Among the lines below, return each one that contains the word "here".

** Opening SOURCE DATA block **

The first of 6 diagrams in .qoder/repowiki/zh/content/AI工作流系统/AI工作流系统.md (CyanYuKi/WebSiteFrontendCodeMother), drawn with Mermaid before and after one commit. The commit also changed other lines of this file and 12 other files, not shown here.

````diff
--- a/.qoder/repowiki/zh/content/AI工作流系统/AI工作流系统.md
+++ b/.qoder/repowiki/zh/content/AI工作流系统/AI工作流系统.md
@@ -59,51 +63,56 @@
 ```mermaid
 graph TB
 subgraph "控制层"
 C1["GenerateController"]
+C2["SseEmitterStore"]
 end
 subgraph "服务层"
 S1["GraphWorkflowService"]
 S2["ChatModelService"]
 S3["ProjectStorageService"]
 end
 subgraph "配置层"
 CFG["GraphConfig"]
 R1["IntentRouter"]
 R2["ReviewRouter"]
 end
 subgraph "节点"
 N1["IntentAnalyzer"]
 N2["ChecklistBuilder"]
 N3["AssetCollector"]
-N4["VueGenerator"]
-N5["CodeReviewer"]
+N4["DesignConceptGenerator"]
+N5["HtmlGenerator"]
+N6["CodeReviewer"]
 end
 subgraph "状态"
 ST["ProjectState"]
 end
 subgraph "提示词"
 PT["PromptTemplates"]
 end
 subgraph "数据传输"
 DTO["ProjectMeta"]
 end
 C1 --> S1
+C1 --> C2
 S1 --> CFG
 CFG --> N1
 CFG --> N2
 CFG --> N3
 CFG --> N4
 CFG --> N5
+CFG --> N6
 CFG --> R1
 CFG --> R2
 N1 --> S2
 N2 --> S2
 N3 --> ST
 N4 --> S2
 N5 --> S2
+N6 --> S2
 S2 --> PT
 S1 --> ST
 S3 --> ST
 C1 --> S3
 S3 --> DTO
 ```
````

** Closing SOURCE DATA block **
** Opening SOURCE DATA block **

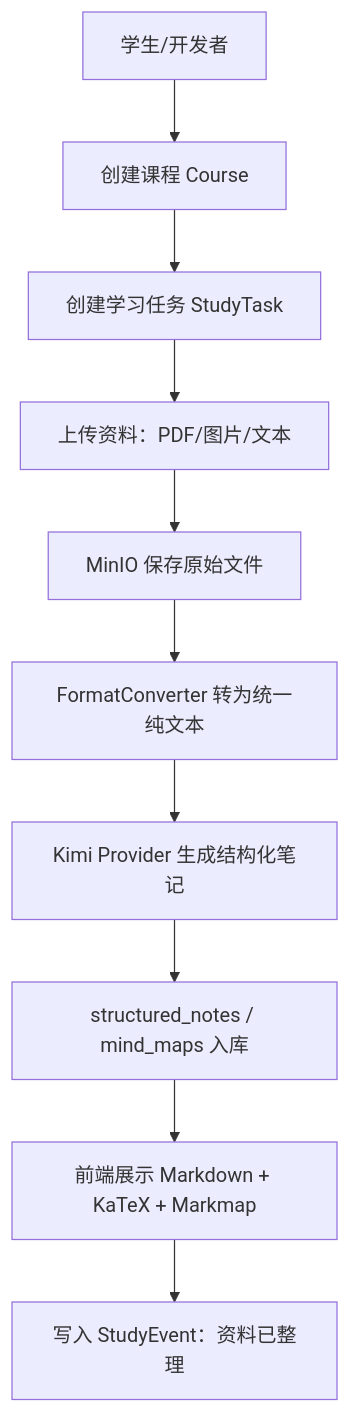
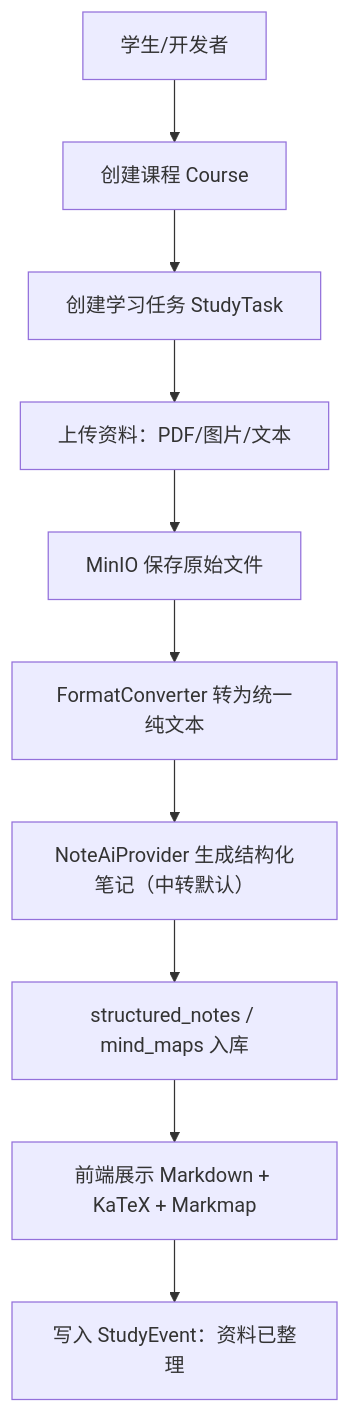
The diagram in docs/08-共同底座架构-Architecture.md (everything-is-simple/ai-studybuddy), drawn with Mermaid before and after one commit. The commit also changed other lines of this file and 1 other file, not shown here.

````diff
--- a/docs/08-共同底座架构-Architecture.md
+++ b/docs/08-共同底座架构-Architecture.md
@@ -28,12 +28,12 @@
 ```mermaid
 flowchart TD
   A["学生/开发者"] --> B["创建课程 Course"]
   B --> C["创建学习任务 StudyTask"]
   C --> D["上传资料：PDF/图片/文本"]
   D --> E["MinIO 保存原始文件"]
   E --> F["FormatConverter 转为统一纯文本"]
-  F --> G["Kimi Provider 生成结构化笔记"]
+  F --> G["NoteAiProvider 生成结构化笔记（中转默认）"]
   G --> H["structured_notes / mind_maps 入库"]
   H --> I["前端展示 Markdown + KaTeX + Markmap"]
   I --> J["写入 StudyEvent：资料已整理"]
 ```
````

** Closing SOURCE DATA block **
** Opening SOURCE DATA block **

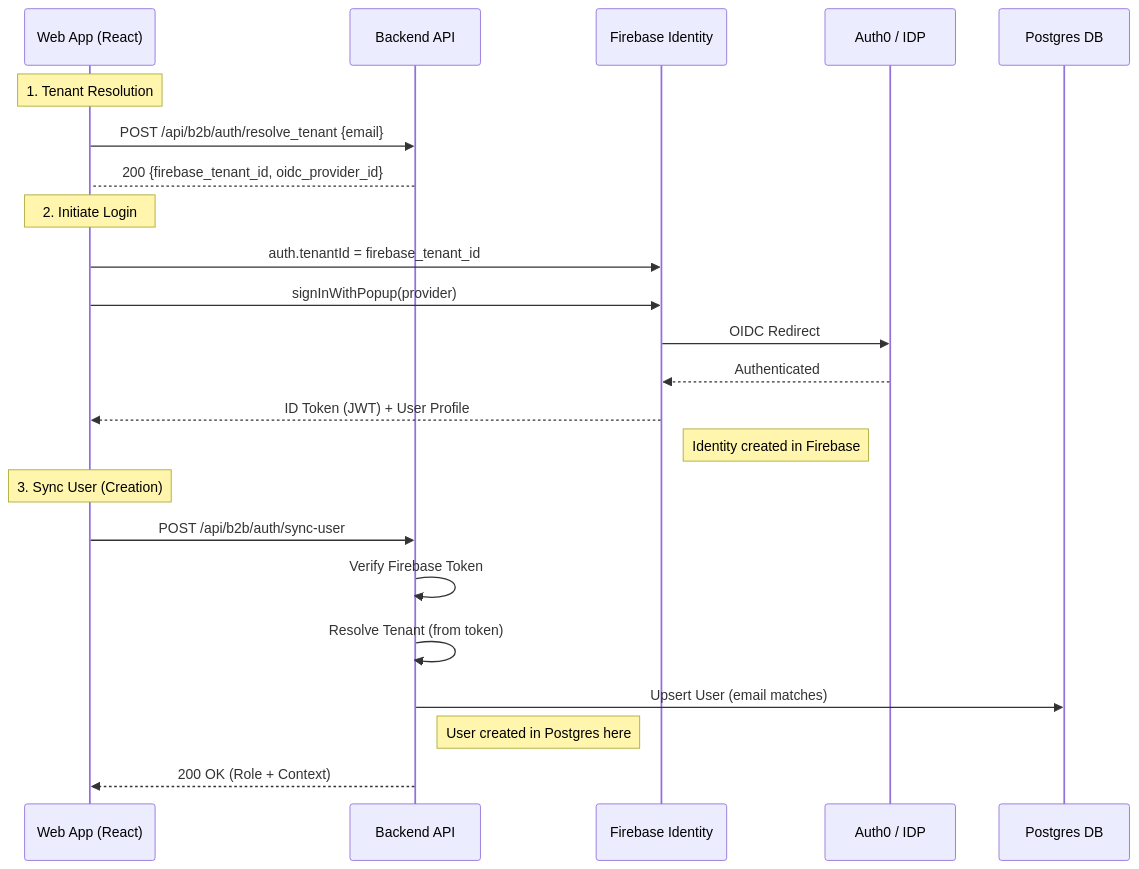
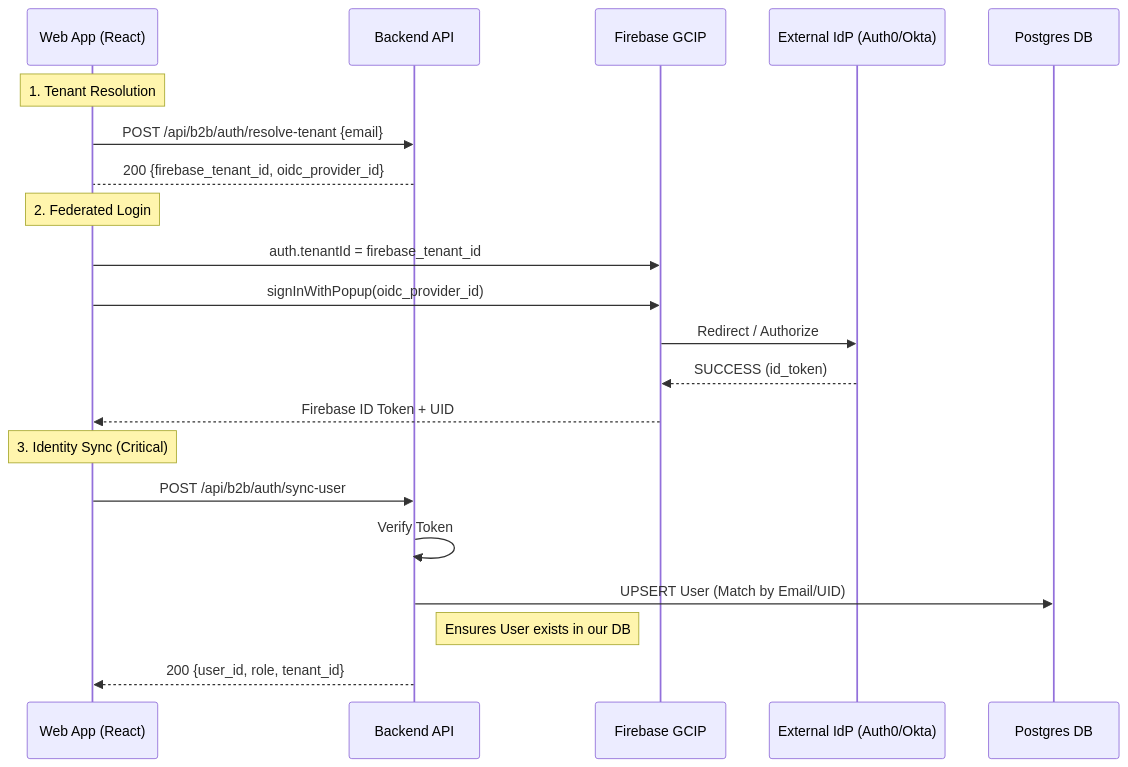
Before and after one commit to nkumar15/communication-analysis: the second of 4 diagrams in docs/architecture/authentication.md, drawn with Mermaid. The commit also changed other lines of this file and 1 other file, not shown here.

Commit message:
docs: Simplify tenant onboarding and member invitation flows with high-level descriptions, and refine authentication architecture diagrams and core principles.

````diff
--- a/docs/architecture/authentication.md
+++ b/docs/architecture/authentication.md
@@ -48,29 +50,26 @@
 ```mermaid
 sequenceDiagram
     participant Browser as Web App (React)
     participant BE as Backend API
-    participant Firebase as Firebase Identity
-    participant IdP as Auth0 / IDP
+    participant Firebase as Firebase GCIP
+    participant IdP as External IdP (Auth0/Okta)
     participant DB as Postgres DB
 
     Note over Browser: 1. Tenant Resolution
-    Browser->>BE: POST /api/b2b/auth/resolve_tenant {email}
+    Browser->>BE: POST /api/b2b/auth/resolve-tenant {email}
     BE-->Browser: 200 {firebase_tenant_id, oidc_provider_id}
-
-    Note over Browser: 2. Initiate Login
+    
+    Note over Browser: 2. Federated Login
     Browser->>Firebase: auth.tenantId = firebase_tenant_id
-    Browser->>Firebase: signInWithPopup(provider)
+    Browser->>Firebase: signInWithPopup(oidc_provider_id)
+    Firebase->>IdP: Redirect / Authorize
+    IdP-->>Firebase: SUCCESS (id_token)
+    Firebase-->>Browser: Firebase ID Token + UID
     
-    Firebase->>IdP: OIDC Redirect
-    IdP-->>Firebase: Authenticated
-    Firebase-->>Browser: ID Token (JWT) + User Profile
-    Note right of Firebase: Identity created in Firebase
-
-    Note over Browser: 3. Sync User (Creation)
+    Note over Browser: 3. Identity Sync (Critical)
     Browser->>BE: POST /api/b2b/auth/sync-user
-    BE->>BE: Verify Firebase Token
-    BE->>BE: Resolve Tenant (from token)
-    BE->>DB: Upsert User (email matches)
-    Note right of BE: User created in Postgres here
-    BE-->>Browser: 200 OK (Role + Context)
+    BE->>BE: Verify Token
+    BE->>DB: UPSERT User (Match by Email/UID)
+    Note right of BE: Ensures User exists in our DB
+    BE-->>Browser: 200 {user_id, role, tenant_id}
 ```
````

** Closing SOURCE DATA block **

:: FINISHED TASK ::
The first of 6 diagrams in .qoder/repowiki/zh/content/AI工作流系统/AI工作流系统.md (CyanYuKi/WebSiteFrontendCodeMother), drawn with Mermaid before and after one commit. The commit also changed other lines of this file and 12 other files, not shown here.
The diagram in docs/08-共同底座架构-Architecture.md (everything-is-simple/ai-studybuddy), drawn with Mermaid before and after one commit. The commit also changed other lines of this file and 1 other file, not shown here.
Before and after one commit to nkumar15/communication-analysis: the second of 4 diagrams in docs/architecture/authentication.md, drawn with Mermaid. The commit also changed other lines of this file and 1 other file, not shown here.
-    Note right of BE: User created in Postgres here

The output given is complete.